Tim Higgins, principal trombone of the San Francisco Symphony Orchestra said he enjoys the opportunity to catch up and play with others in a unique setting. “I’ve been coming to these since 2011, and it’s so much fun to touch base with everyone and meet people from all over the country,” he said. “You rarely get a chance like this. For the students, it’s a huge thing to meet and play and learn from some great people.”

NIU faculty members enjoyed having all that talent come together under their own roof.

“It was my first experience with it, and it really well run,” said Timothy Riordan, instructor of trombone. “It was highly educational for our students with the professionals sharing ideas inside and outside of the seminar. Plus, having 60 trombones playing at the same time was a blast.”

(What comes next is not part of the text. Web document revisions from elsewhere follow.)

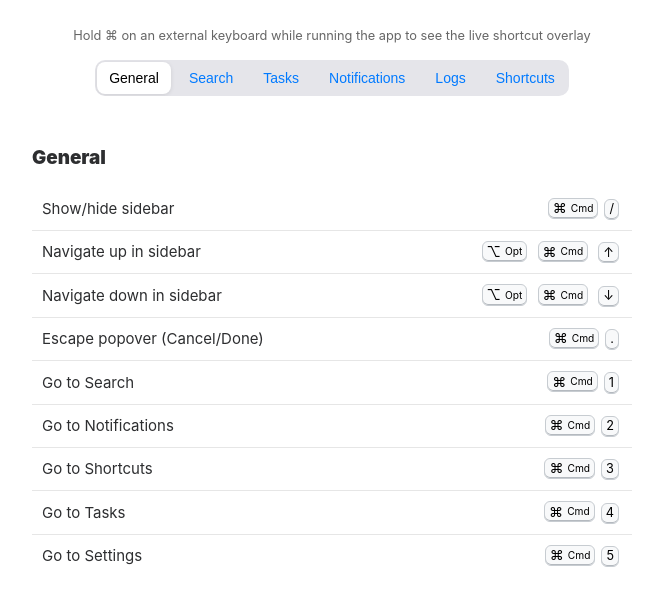
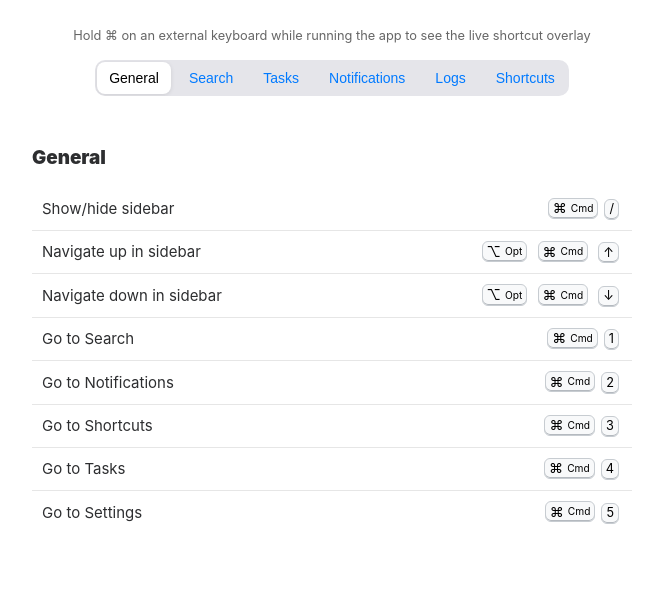
Before and after one commit to rostykzub/recman-mobile-shortcuts, a plain HTML site: page index.html in a window 1280 px wide. Shown: the part 103-708 px from the top of the page, without its empty margins (308-971 px from the left). Drawn offline with Linux system fonts and the light colour scheme.

Commit message:
Update index.html
Removed General -> Escape popover (Cancel/Done)

```diff
--- a/index.html
+++ b/index.html
@@ -310,13 +310,6 @@
                                         <kbd><span class="glyph">⌥</span><span class="name">Opt</span></kbd>
                                         <kbd><span class="glyph">⌘</span><span class="name">Cmd</span></kbd>
                                         <kbd>↓</kbd>
-                                    </td>
-                                </tr>
-                                <tr>
-                                    <td>Escape popover (Cancel/Done)</td>
-                                    <td class="shortcut">
-                                        <kbd><span class="glyph">⌘</span><span class="name">Cmd</span></kbd
-                                        ><kbd>.</kbd>
                                     </td>
                                 </tr>
                                 <tr>
```
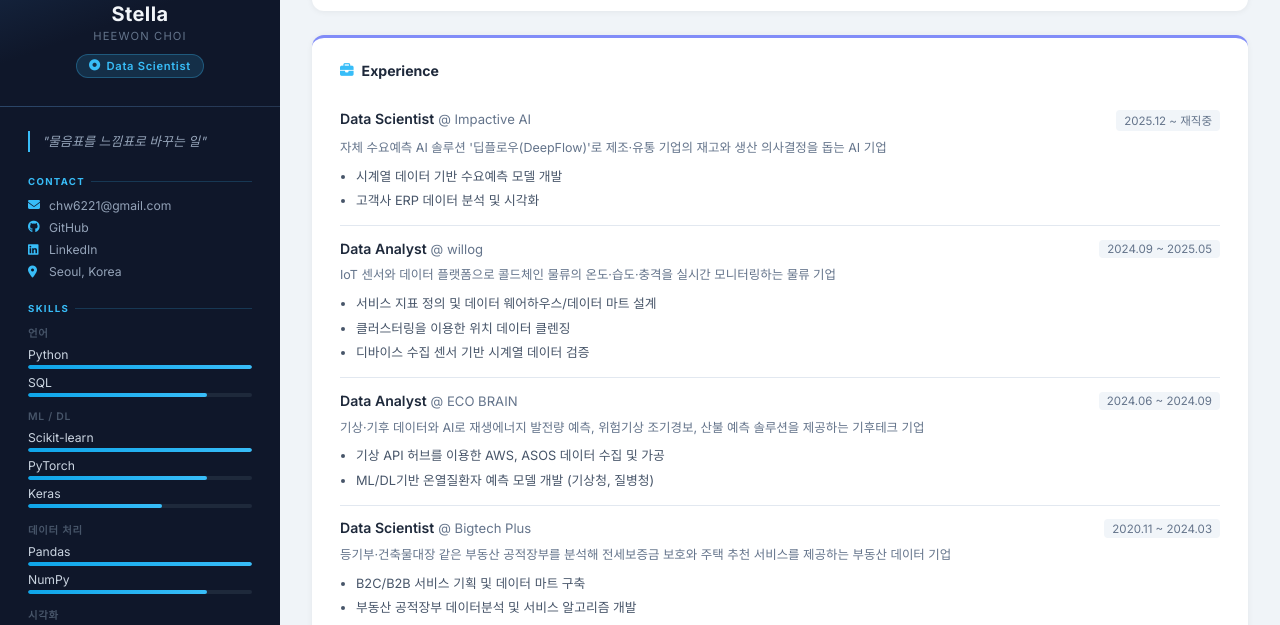
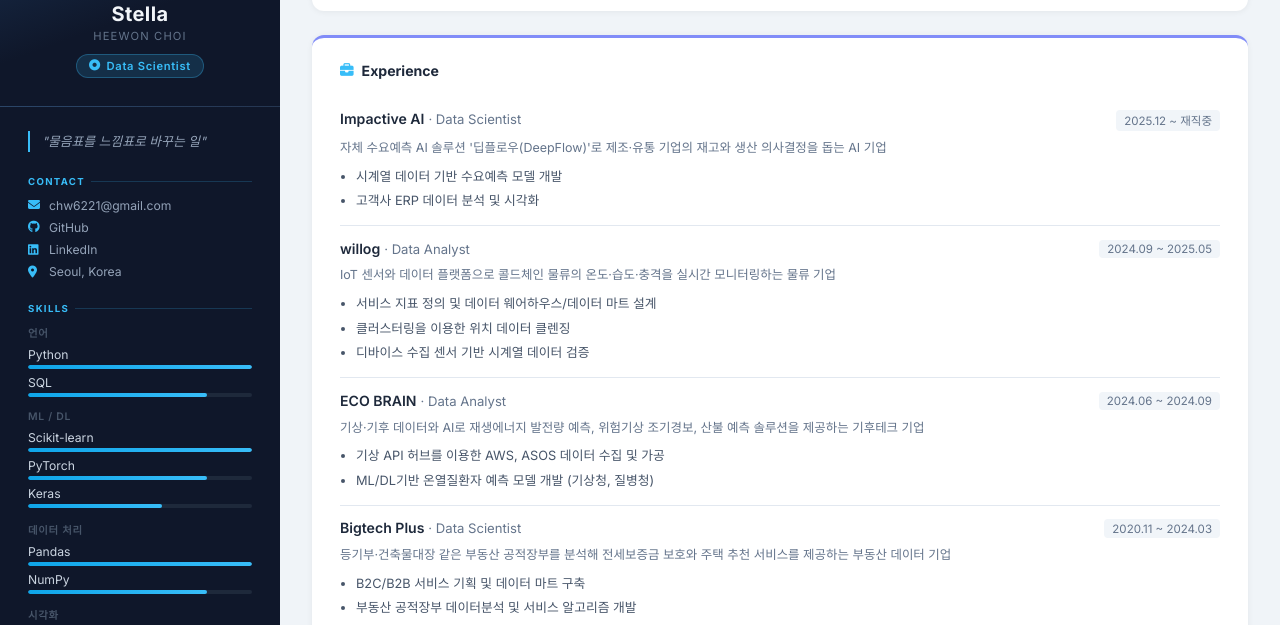
Before and after one commit to HOWSANG/HOWSANG.github.io, a Jekyll site: the page built from index.html, in a window 1280 px wide and 900 px high, scrolled down 231 px. Shown: the part 150-775 px from the top of the window. Built offline with Jekyll 4.4.1, drawn with Linux system fonts in a browser that asks for light colours.

Commit message:
style: Experience 항목을 회사명 · 직책 순서로 변경
Co-Authored-By: Claude Opus 5.5 <noreply@anthropic.com>

```diff
--- a/index.html
+++ b/index.html
@@ -122,8 +122,8 @@ layout: default
       <div class="timeline-item">
         <div class="timeline-header">
           <div>
-            <span class="item-title">{{ exp.role }}</span>
-            <span class="item-sub"> @ {{ exp.company }}</span>
+            <span class="item-title">{{ exp.company }}</span>
+            <span class="item-sub"> · {{ exp.role }}</span>
           </div>
           <span class="item-period">{{ exp.period }}</span>
         </div>
```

Scott Tegge, instructor of tuba and euphonium said, “Everyone was learning from each other both faculty and students, and it was great for all of us to come together. Many hadn’t played with other people in 16 to 18 months. So it was nice to see people from different parts of the country at different points of their careers coming together to play.”